Your instructions:
All records below are to be set down precisely as written, excluding pictures.

Data for processing:
+ + + + +

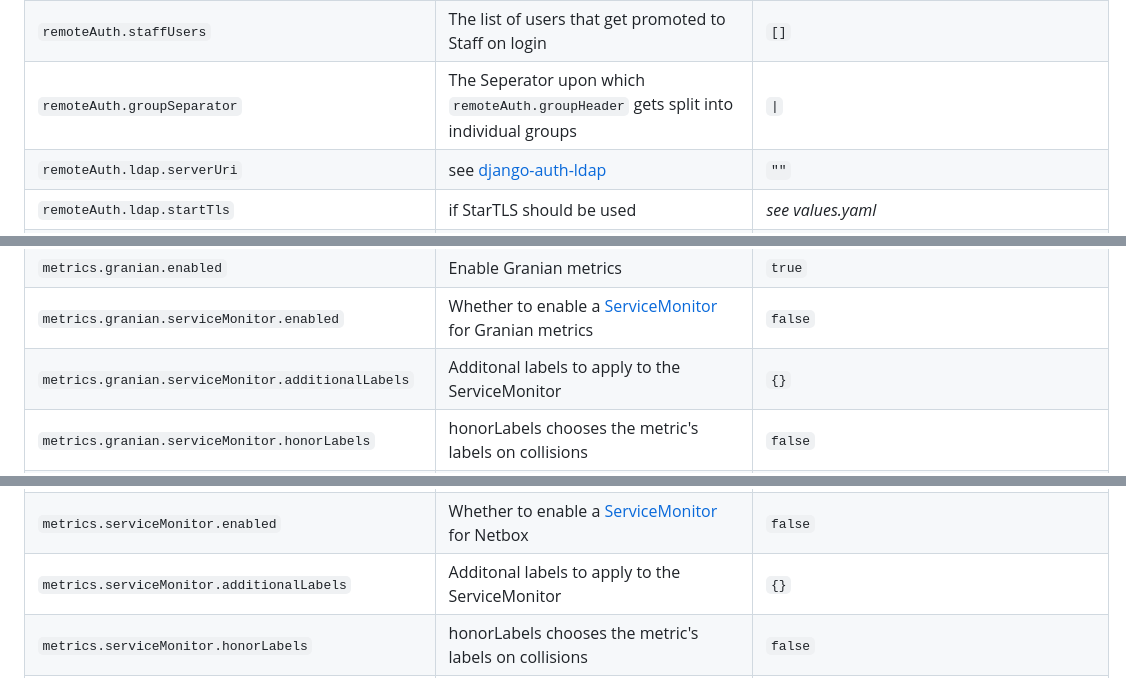
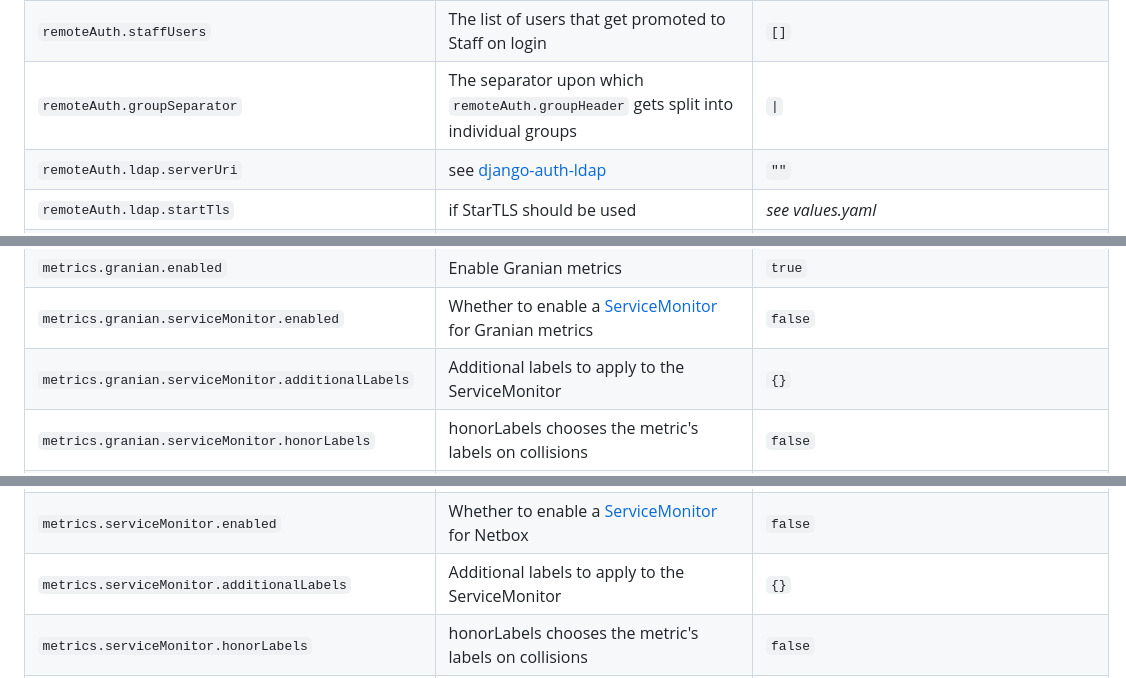
Before and after one commit to netbox-community/netbox-chart, a Markdown page: charts/netbox/README.md, 3 parts joined by grey strips. GitHub-like rendering.

Commit message:
Fix typos in README.md for clarity

```diff
--- a/charts/netbox/README.md
+++ b/charts/netbox/README.md
@@ -126,7 +126,7 @@ The following table lists the configurable parameters for this chart and their d
 | `remoteAuth.superusers`                         | The list of users that get promoted to Superuser on login           | `[]`                                         |
 | `remoteAuth.staffGroups`                        | The list of groups that promote an remote User to Staff on login    | `[]`                                         |
 | `remoteAuth.staffUsers`                         | The list of users that get promoted to Staff on login               | `[]`                                         |
-| `remoteAuth.groupSeparator`                     | The Seperator upon which `remoteAuth.groupHeader` gets split into individual groups | `\|`                        |
+| `remoteAuth.groupSeparator`                     | The separator upon which `remoteAuth.groupHeader` gets split into individual groups | `\|`                        |
 | `remoteAuth.ldap.serverUri`                     | see [django-auth-ldap](https://django-auth-ldap.readthedocs.io)     | `""`                                         |
 | `remoteAuth.ldap.startTls`                      | if StarTLS should be used                                           | *see values.yaml*                            |
 | `remoteAuth.ldap.ignoreCertErrors`              | if Certificate errors should be ignored                             | *see values.yaml*                            |
@@ -159,7 +159,7 @@ The following table lists the configurable parameters for this chart and their d
 | `timeFormat`                                    | Django date format for long-form time strings                       | `"g:i a"`                                    |
 | `metrics.granian.enabled`                       | Enable Granian metrics                                              | `true`                                       |
 | `metrics.granian.serviceMonitor.enabled`        | Whether to enable a [ServiceMonitor](https://prometheus-operator.dev/docs/operator/design/#servicemonitor) for Granian metrics | `false`                                      |
-| `metrics.granian.serviceMonitor.additionalLabels`| Additonal labels to apply to the ServiceMonitor                     | `{}`                                         |
+| `metrics.granian.serviceMonitor.additionalLabels`| Additional labels to apply to the ServiceMonitor                    | `{}`                                         |
 | `metrics.granian.serviceMonitor.honorLabels`    | honorLabels chooses the metric's labels on collisions               | `false`                                      |
 | `metrics.granian.serviceMonitor.interval`       | Interval at which metrics should be scraped                         | `""`                                         |
 | `metrics.granian.serviceMonitor.scrapeTimeout`  | Timeout duration for scraping metrics                               | `""`                                         |
@@ -168,7 +168,7 @@ The following table lists the configurable parameters for this chart and their d
 | `metrics.granian.serviceMonitor.selector`       | Prometheus instance selector labels                                 | `{}`                                         |
 | `metrics.enabled`                               | Expose Prometheus metrics at the `/metrics` HTTP endpoint           | `false`                                      |
 | `metrics.serviceMonitor.enabled`                | Whether to enable a [ServiceMonitor](https://prometheus-operator.dev/docs/operator/design/#servicemonitor) for Netbox | `false`                                      |
-| `metrics.serviceMonitor.additionalLabels`       | Additonal labels to apply to the ServiceMonitor                     | `{}`                                         |
+| `metrics.serviceMonitor.additionalLabels`       | Additional labels to apply to the ServiceMonitor                    | `{}`                                         |
 | `metrics.serviceMonitor.honorLabels`            | honorLabels chooses the metric's labels on collisions               | `false`                                      |
 | `metrics.serviceMonitor.interval`               | Interval at which metrics should be scraped                         | `""`                                         |
 | `metrics.serviceMonitor.scrapeTimeout`          | Timeout duration for scraping metrics                               | `""`                                         |
```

+ + + + +

Output below:
Before and after one commit to netbox-community/netbox-chart, a Markdown page: charts/netbox/README.md, 3 parts joined by grey strips. GitHub-like rendering.

Commit message:
Fix typos in README.md for clarity

```diff
--- a/charts/netbox/README.md
+++ b/charts/netbox/README.md
@@ -126,7 +126,7 @@ The following table lists the configurable parameters for this chart and their d
 | `remoteAuth.superusers`                         | The list of users that get promoted to Superuser on login           | `[]`                                         |
 | `remoteAuth.staffGroups`                        | The list of groups that promote an remote User to Staff on login    | `[]`                                         |
 | `remoteAuth.staffUsers`                         | The list of users that get promoted to Staff on login               | `[]`                                         |
-| `remoteAuth.groupSeparator`                     | The Seperator upon which `remoteAuth.groupHeader` gets split into individual groups | `\|`                        |
+| `remoteAuth.groupSeparator`                     | The separator upon which `remoteAuth.groupHeader` gets split into individual groups | `\|`                        |
 | `remoteAuth.ldap.serverUri`                     | see [django-auth-ldap](https://django-auth-ldap.readthedocs.io)     | `""`                                         |
 | `remoteAuth.ldap.startTls`                      | if StarTLS should be used                                           | *see values.yaml*                            |
 | `remoteAuth.ldap.ignoreCertErrors`              | if Certificate errors should be ignored                             | *see values.yaml*                            |
@@ -159,7 +159,7 @@ The following table lists the configurable parameters for this chart and their d
 | `timeFormat`                                    | Django date format for long-form time strings                       | `"g:i a"`                                    |
 | `metrics.granian.enabled`                       | Enable Granian metrics                                              | `true`                                       |
 | `metrics.granian.serviceMonitor.enabled`        | Whether to enable a [ServiceMonitor](https://prometheus-operator.dev/docs/operator/design/#servicemonitor) for Granian metrics | `false`                                      |
-| `metrics.granian.serviceMonitor.additionalLabels`| Additonal labels to apply to the ServiceMonitor                     | `{}`                                         |
+| `metrics.granian.serviceMonitor.additionalLabels`| Additional labels to apply to the ServiceMonitor                    | `{}`                                         |
 | `metrics.granian.serviceMonitor.honorLabels`    | honorLabels chooses the metric's labels on collisions               | `false`                                      |
 | `metrics.granian.serviceMonitor.interval`       | Interval at which metrics should be scraped                         | `""`                                         |
 | `metrics.granian.serviceMonitor.scrapeTimeout`  | Timeout duration for scraping metrics                               | `""`                                         |
@@ -168,7 +168,7 @@ The following table lists the configurable parameters for this chart and their d
 | `metrics.granian.serviceMonitor.selector`       | Prometheus instance selector labels                                 | `{}`                                         |
 | `metrics.enabled`                               | Expose Prometheus metrics at the `/metrics` HTTP endpoint           | `false`                                      |
 | `metrics.serviceMonitor.enabled`                | Whether to enable a [ServiceMonitor](https://prometheus-operator.dev/docs/operator/design/#servicemonitor) for Netbox | `false`                                      |
-| `metrics.serviceMonitor.additionalLabels`       | Additonal labels to apply to the ServiceMonitor                     | `{}`                                         |
+| `metrics.serviceMonitor.additionalLabels`       | Additional labels to apply to the ServiceMonitor                    | `{}`                                         |
 | `metrics.serviceMonitor.honorLabels`            | honorLabels chooses the metric's labels on collisions               | `false`                                      |
 | `metrics.serviceMonitor.interval`               | Interval at which metrics should be scraped                         | `""`                                         |
 | `metrics.serviceMonitor.scrapeTimeout`          | Timeout duration for scraping metrics                               | `""`                                         |
```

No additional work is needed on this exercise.